INSTRUCTIONS TO FOLLOW → Your answer should be the lines of the data below that contain "stylesheet".

[Data excerpts]
>>>>

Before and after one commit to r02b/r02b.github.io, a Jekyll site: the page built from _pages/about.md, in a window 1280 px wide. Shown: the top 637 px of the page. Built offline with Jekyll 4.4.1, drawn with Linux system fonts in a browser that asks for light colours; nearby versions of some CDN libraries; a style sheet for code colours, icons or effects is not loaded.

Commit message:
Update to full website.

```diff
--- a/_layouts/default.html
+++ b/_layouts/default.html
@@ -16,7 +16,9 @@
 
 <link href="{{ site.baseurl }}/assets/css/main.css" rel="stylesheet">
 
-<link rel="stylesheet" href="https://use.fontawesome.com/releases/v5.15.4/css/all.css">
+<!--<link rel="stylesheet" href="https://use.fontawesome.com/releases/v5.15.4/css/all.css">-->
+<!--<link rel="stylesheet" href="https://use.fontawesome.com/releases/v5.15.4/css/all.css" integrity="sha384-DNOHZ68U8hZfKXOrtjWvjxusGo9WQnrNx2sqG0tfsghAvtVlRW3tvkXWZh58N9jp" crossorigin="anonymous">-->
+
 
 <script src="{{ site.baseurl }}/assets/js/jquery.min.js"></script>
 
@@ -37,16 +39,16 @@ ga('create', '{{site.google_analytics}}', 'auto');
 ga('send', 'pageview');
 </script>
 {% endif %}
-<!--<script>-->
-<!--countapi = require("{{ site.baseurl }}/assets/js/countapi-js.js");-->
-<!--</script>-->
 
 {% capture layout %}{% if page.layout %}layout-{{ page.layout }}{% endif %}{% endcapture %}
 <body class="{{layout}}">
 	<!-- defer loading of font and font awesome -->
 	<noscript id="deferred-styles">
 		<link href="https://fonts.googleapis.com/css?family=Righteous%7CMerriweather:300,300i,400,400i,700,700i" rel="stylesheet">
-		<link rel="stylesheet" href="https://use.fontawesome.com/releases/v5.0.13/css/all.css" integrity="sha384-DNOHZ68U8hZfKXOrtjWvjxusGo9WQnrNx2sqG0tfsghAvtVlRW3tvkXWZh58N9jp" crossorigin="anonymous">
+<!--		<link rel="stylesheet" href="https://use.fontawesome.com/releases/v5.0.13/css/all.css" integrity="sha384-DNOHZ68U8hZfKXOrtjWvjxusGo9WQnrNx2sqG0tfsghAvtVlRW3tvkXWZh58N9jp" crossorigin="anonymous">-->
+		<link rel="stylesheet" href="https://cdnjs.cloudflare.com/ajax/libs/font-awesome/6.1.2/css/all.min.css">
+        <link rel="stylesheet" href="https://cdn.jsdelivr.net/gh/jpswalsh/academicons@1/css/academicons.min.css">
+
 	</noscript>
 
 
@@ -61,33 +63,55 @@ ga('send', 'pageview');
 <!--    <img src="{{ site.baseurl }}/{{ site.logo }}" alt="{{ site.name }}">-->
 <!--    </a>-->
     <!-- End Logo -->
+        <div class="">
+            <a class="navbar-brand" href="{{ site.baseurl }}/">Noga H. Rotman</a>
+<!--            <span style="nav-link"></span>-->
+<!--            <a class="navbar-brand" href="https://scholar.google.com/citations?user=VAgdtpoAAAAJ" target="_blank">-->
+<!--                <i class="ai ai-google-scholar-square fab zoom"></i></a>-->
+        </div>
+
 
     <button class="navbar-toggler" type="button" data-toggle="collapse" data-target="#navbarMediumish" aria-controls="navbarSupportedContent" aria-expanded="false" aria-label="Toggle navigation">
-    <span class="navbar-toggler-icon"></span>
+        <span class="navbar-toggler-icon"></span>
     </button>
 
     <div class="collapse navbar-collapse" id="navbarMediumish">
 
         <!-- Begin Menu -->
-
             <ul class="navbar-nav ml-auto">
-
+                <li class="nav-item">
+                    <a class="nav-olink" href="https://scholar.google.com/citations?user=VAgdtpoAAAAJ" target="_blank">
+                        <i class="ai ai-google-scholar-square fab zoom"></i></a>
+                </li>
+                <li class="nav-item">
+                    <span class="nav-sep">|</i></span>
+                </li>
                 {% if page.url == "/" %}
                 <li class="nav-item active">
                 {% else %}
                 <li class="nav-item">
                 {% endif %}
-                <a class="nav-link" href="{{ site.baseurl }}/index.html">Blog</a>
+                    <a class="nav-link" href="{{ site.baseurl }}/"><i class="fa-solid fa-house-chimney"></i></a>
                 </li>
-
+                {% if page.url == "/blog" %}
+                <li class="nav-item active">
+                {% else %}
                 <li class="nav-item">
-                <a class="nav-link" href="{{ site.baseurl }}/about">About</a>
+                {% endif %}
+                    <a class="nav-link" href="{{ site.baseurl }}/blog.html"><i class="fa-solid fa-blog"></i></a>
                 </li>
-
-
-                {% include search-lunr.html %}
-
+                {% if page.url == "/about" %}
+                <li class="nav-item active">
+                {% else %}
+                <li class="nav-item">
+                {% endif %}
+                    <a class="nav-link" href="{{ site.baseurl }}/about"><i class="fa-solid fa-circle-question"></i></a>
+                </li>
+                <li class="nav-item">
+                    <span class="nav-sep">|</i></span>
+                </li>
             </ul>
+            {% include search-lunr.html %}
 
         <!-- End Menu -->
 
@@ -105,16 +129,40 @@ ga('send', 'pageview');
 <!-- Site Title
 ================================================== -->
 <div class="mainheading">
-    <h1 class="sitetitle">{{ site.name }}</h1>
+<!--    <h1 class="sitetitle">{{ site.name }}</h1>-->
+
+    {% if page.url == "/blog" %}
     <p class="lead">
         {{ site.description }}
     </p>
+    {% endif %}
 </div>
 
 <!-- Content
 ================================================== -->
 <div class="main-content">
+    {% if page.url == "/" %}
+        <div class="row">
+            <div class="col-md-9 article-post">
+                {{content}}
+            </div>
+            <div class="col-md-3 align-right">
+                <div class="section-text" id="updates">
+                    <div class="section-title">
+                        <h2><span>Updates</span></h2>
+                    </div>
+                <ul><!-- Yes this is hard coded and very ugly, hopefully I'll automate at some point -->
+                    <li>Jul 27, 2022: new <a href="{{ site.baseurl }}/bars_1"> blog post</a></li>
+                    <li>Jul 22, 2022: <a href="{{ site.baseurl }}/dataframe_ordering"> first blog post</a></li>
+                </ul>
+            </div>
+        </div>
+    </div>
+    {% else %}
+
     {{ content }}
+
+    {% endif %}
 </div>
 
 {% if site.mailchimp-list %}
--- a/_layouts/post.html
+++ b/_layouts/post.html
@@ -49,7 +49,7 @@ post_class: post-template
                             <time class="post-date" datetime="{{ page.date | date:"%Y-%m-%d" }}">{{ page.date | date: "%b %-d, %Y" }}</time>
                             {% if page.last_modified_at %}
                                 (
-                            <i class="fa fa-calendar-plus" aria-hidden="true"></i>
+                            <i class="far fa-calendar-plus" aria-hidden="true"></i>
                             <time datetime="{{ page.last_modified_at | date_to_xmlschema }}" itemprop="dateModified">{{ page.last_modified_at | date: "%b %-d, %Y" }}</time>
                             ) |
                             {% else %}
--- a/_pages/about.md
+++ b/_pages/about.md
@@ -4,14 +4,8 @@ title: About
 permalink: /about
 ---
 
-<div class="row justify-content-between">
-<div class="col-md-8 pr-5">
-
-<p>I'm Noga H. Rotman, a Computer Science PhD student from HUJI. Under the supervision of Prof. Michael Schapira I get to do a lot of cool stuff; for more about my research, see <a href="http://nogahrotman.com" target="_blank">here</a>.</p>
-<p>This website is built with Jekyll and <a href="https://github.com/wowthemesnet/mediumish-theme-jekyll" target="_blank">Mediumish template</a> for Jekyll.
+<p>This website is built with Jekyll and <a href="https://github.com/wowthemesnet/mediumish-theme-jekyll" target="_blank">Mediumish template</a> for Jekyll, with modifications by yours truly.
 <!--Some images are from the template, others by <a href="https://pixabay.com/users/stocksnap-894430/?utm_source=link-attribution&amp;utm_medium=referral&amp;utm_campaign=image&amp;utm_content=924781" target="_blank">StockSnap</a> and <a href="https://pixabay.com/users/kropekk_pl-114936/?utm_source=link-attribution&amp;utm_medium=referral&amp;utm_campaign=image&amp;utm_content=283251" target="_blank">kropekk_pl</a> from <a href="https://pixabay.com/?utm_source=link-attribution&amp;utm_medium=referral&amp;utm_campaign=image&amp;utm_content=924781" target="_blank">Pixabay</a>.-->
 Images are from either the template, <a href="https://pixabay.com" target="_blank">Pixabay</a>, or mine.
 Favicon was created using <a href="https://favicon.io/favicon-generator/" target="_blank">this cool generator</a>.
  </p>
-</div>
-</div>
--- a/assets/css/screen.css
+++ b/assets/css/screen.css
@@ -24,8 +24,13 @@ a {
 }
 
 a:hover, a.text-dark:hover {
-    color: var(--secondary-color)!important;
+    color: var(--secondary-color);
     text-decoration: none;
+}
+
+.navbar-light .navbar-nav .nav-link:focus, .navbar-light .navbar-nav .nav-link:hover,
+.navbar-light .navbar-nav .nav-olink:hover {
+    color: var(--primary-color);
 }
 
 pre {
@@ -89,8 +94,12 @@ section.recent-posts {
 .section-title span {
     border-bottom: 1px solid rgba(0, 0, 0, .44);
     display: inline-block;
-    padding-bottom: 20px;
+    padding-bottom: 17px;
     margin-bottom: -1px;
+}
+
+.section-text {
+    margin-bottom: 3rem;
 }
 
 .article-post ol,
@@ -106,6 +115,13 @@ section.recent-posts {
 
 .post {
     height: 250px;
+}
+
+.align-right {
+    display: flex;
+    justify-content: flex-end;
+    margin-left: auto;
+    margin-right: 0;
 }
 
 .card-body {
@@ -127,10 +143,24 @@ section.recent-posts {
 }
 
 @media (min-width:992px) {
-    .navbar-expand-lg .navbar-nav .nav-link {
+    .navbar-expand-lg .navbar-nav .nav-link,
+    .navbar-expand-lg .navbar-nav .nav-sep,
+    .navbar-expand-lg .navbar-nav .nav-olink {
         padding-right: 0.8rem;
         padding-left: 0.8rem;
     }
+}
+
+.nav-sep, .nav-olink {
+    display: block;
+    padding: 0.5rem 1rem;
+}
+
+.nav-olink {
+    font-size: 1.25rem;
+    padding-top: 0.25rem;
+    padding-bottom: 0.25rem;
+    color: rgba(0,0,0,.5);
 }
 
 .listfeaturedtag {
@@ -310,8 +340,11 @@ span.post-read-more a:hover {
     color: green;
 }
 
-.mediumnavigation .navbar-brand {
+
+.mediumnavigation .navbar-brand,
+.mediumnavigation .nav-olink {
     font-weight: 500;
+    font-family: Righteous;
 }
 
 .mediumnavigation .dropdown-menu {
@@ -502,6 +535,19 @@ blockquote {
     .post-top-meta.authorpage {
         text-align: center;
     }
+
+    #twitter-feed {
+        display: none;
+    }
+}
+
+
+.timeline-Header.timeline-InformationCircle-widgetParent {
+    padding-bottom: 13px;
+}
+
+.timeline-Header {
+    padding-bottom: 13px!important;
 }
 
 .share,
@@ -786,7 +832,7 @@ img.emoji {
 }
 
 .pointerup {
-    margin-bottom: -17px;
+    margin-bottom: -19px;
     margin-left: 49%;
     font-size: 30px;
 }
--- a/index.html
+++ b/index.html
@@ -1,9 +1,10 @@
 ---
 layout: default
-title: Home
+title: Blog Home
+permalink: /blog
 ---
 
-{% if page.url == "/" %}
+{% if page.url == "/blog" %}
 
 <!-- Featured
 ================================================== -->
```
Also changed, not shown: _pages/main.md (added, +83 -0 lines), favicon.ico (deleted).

<<<<

TASK ANSWER →
 <link href="{{ site.baseurl }}/assets/css/main.css" rel="stylesheet">
-<link rel="stylesheet" href="https://use.fontawesome.com/releases/v5.15.4/css/all.css">
+<!--<link rel="stylesheet" href="https://use.fontawesome.com/releases/v5.15.4/css/all.css">-->
+<!--<link rel="stylesheet" href="https://use.fontawesome.com/releases/v5.15.4/css/all.css" integrity="sha384-DNOHZ68U8hZfKXOrtjWvjxusGo9WQnrNx2sqG0tfsghAvtVlRW3tvkXWZh58N9jp" crossorigin="anonymous">-->
 		<link href="https://fonts.googleapis.com/css?family=Righteous%7CMerriweather:300,300i,400,400i,700,700i" rel="stylesheet">
-		<link rel="stylesheet" href="https://use.fontawesome.com/releases/v5.0.13/css/all.css" integrity="sha384-DNOHZ68U8hZfKXOrtjWvjxusGo9WQnrNx2sqG0tfsghAvtVlRW3tvkXWZh58N9jp" crossorigin="anonymous">
+<!--		<link rel="stylesheet" href="https://use.fontawesome.com/releases/v5.0.13/css/all.css" integrity="sha384-DNOHZ68U8hZfKXOrtjWvjxusGo9WQnrNx2sqG0tfsghAvtVlRW3tvkXWZh58N9jp" crossorigin="anonymous">-->
+		<link rel="stylesheet" href="https://cdnjs.cloudflare.com/ajax/libs/font-awesome/6.1.2/css/all.min.css">
+        <link rel="stylesheet" href="https://cdn.jsdelivr.net/gh/jpswalsh/academicons@1/css/academicons.min.css">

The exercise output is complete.